- Seasonally adjusted employment was higher than in the final quarter of last year
- Labour productivity declined in 2015, but has started to rise again
Figures from Statistics Estonia show unemployment was 6.5% in the first quarter of 2016 and employment was 1.1% higher than a year earlier. Seasonally adjusted employment was also higher than in the final quarter of last year. Seasonal factors mean the unemployment rate in the first quarter of the year is usually around 0.5 percentage point higher than in the preceding quarter. Unemployment has risen by only 0.1 percentage point this year, which means that the seasonally adjusted unemployment rate fell. Labour force in the economy increased over the year because the participation rate was higher.
The migration balance was positive and so the fall in the number of people of working age in 2015 was notably smaller at only 0.15% than it was in 2014. Statistics Estonia has not yet published migration data by age group, but the population numbers and mortality of the previous year meant that the highest positive balance was for those aged 20-34. Even though there are a lot of students in that age group, the positive net migration boosted the labour supply.
The statistics published today are based on the Estonian Labour Force Survey. Data from Töötukassa, the unemployment insurance fund, on registered unemployment show a similar development. There were more registered unemployed than at the same time last year, but from January to April this year the seasonally adjusted number has fallen in monthly comparison. There were 23% more job offers in the Töötukassa database than a year before, which is in line with the more optimistic employment expectations of companies found by the sentiment survey of the Estonian Institute of Economic Research.

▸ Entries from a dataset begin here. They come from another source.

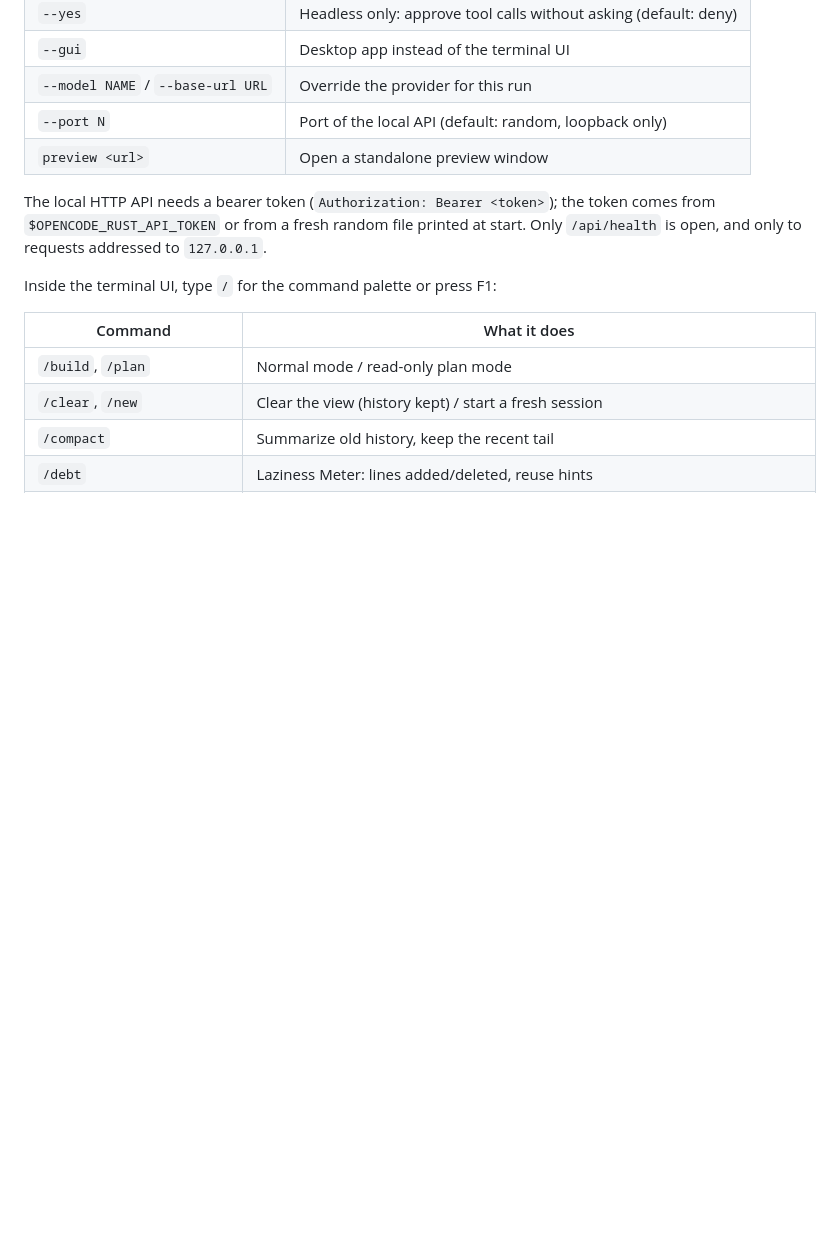
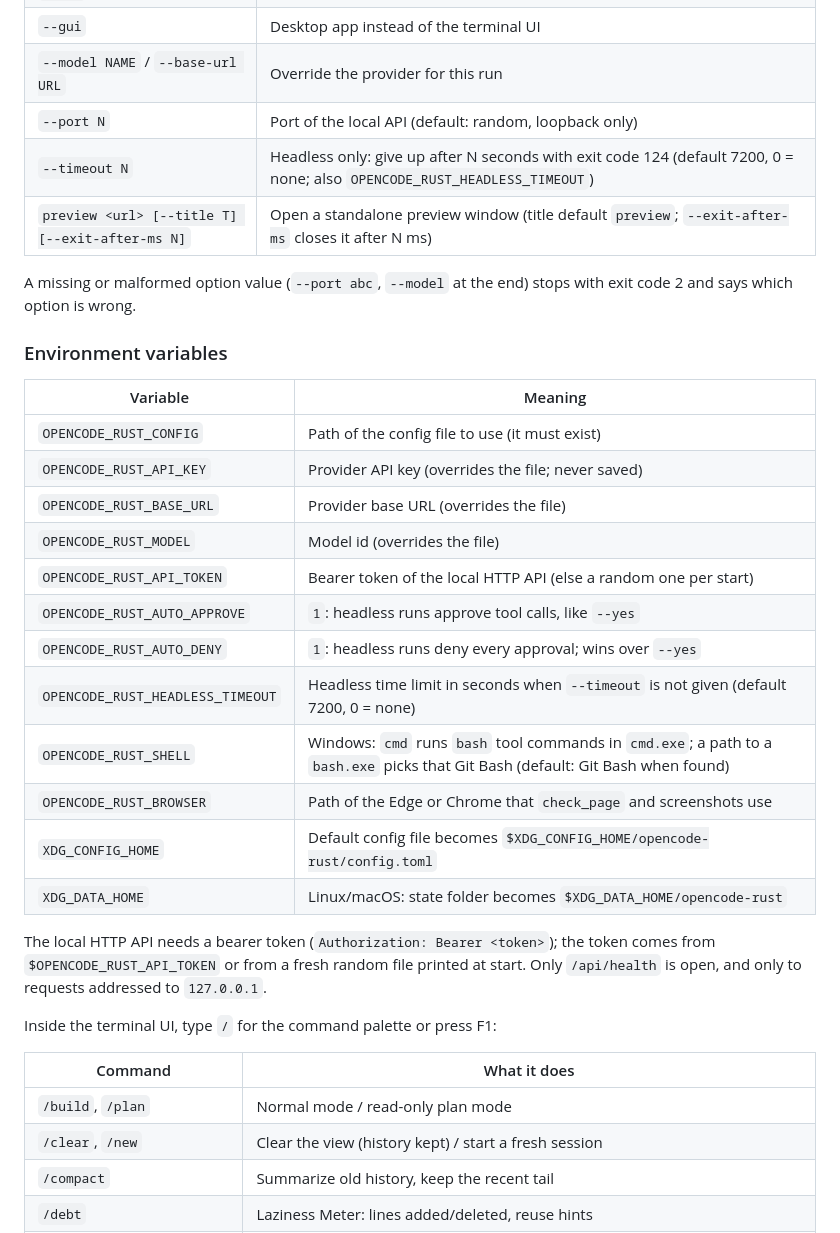
Before and after one commit to Habibullah485044/opencode-rust, a Markdown page: README.md, the part around the change. Rendered like a GitHub page; blank space fills up the shorter version.

Commit message:
T-124 T-125: README lists --timeout and preview's --title/--exit-after-ms, and an environment-variable table
Co-Authored-By: Claude Opus 5.5 <noreply@anthropic.com>

```diff
--- a/README.md
+++ b/README.md
@@ -92,7 +92,28 @@ Run `opencode-rust --help` for all options. Common ones:
 | `--gui` | Desktop app instead of the terminal UI |
 | `--model NAME` / `--base-url URL` | Override the provider for this run |
 | `--port N` | Port of the local API (default: random, loopback only) |
-| `preview <url>` | Open a standalone preview window |
+| `--timeout N` | Headless only: give up after N seconds with exit code 124 (default 7200, 0 = none; also `OPENCODE_RUST_HEADLESS_TIMEOUT`) |
+| `preview <url> [--title T] [--exit-after-ms N]` | Open a standalone preview window (title default `preview`; `--exit-after-ms` closes it after N ms) |
+
+A missing or malformed option value (`--port abc`, `--model` at the end)
+stops with exit code 2 and says which option is wrong.
+
+### Environment variables
+
+| Variable | Meaning |
+|---|---|
+| `OPENCODE_RUST_CONFIG` | Path of the config file to use (it must exist) |
+| `OPENCODE_RUST_API_KEY` | Provider API key (overrides the file; never saved) |
+| `OPENCODE_RUST_BASE_URL` | Provider base URL (overrides the file) |
+| `OPENCODE_RUST_MODEL` | Model id (overrides the file) |
+| `OPENCODE_RUST_API_TOKEN` | Bearer token of the local HTTP API (else a random one per start) |
+| `OPENCODE_RUST_AUTO_APPROVE` | `1`: headless runs approve tool calls, like `--yes` |
+| `OPENCODE_RUST_AUTO_DENY` | `1`: headless runs deny every approval; wins over `--yes` |
+| `OPENCODE_RUST_HEADLESS_TIMEOUT` | Headless time limit in seconds when `--timeout` is not given (default 7200, 0 = none) |
+| `OPENCODE_RUST_SHELL` | Windows: `cmd` runs `bash` tool commands in `cmd.exe`; a path to a `bash.exe` picks that Git Bash (default: Git Bash when found) |
+| `OPENCODE_RUST_BROWSER` | Path of the Edge or Chrome that `check_page` and screenshots use |
+| `XDG_CONFIG_HOME` | Default config file becomes `$XDG_CONFIG_HOME/opencode-rust/config.toml` |
+| `XDG_DATA_HOME` | Linux/macOS: state folder becomes `$XDG_DATA_HOME/opencode-rust` |
 
 The local HTTP API needs a bearer token (`Authorization: Bearer <token>`); the
 token comes from `$OPENCODE_RUST_API_TOKEN` or from a fresh random file printed
```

The newly released flash estimate puts economic growth in the first quarter of 2016 at 1.7%. The economy growing faster than employment means that labour productivity started to grow again, having declined by 1.8% in 2015. It is probable that productivity per hour worked also increased, having done so at the end of 2015. Data from the Tax and Customs Board show the rise in the average wage paid out remained at 6.4% in the first quarter of the year, meaning wage growth is still ahead of productivity growth, but the difference between them has shrunk.